Staying the course.
The second part of Matthew 5:13 offers a sombre warning: : but if the salt have lost his savour, wherewith shall it be salted? It is thenceforth good for nothing, but to be cast out, and to be trodden under foot of men.”
It is possible to lose your savour. The cares and trials of this world weigh us down. Many of think, when we give our lives to our Lord, that it’s plain sailing from here on in. For some unknown reason, in no way based in a literal understanding of scripture, we imagine that God will skip along before us, sweeping our troubles away with His cosmic broom. He doesn’t. Trials come (as the Bible warns us they will, as they do to everyone), and in our bewilderment we lose our faith. Maybe not completely, but it begins to be whittled away. Not only did the sovereign God not prevent the tragedy w may be facing, He seems to be silent too. Has He abandoned us?
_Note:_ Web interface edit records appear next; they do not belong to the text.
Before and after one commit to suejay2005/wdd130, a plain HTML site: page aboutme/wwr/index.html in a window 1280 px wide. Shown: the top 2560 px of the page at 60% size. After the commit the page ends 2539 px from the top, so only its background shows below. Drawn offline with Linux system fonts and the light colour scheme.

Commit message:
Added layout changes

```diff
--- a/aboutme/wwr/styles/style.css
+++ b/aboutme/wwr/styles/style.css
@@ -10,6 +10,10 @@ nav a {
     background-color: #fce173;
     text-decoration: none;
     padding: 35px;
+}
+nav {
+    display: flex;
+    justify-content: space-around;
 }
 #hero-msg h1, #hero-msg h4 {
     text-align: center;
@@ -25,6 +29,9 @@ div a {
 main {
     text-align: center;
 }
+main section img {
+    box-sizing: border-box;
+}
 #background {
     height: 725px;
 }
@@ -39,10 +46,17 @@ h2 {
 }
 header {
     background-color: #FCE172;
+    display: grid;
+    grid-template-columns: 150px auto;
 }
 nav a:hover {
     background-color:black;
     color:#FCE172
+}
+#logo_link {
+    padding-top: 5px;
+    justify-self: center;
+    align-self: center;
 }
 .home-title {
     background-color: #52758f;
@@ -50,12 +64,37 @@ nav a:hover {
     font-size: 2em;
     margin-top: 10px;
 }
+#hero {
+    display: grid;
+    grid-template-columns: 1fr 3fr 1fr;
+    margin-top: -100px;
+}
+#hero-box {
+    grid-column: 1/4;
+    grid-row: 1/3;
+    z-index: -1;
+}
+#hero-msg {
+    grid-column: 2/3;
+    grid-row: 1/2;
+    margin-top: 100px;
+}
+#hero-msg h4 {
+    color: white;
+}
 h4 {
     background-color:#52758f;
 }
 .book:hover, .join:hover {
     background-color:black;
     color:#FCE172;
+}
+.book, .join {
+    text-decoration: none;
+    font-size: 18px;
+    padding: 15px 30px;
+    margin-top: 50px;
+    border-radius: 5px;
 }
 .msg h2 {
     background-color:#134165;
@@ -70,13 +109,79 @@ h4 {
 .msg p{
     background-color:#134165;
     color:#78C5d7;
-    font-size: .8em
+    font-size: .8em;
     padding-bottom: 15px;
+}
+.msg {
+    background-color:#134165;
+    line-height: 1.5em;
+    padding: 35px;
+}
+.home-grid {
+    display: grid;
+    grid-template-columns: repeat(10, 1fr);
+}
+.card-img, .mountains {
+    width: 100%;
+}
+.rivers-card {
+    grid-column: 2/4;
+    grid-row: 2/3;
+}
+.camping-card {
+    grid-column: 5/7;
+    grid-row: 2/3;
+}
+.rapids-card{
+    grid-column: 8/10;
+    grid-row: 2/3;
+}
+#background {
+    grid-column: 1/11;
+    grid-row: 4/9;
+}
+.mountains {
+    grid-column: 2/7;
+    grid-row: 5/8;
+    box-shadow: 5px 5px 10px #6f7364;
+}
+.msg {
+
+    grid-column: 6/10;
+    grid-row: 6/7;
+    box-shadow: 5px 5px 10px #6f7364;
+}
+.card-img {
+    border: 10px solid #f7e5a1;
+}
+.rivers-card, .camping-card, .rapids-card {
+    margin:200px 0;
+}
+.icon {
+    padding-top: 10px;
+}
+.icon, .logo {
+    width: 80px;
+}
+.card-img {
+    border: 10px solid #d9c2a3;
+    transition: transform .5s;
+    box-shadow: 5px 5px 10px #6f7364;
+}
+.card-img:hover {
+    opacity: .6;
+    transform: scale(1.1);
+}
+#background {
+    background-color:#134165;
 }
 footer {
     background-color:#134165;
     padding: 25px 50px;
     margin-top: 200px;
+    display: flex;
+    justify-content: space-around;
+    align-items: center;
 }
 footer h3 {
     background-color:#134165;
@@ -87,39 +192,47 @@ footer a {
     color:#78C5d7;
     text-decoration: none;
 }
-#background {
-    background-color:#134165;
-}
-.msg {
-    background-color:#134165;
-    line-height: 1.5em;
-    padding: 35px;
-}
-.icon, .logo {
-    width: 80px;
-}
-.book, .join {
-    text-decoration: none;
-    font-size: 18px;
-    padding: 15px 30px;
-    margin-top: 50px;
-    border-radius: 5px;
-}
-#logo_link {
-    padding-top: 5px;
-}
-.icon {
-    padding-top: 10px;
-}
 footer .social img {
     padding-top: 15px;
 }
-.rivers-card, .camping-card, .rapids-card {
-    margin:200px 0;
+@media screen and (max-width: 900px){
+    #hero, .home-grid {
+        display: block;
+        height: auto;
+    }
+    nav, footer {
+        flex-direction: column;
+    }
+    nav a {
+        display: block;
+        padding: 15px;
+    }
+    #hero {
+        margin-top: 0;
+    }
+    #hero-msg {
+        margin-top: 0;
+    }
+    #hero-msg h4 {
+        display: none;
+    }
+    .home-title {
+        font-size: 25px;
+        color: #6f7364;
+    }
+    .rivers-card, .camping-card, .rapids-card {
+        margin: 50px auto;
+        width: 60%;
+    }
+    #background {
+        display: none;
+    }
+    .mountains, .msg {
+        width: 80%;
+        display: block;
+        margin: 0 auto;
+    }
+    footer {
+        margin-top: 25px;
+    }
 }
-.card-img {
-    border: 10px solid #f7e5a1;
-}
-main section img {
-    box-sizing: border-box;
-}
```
Never. His faithful Word assures us of His constant, loving presence in Hebrews 13:5, where He says, “Let your conversation be without covetousness; and be content with such things as ye have: for he hath said, I will never leave thee, nor forsake thee.” Again He talks about our conversation: what we say, how we live. He urges us to be content and at peace, knowing our sovereign Lord is always there for us. When we don’t cling to this promise, when we lose faith and hope in the future, we become bland and tasteless. We offer no life to those we meet. We bring no joy.
What good are we then? Jesus tells us in Matthew that our only use is to firm the path of those who come behind us. To be trampled underfoot. The key is to remember that our feelings are secondary to the facts on which we base our faith.
What facts are these?
- Jesus is the Son of God, fully God and fully man.
- He LOVES us.
- Because we are drowning in the terrifying, turbulent seas of sin, He gave everything, He sacrificed His life for us.
- He rose again from the dead to give us the victory over death.
- He never leaves us, and our simple act of belief in this truth guarantees us eternity with our Saviour.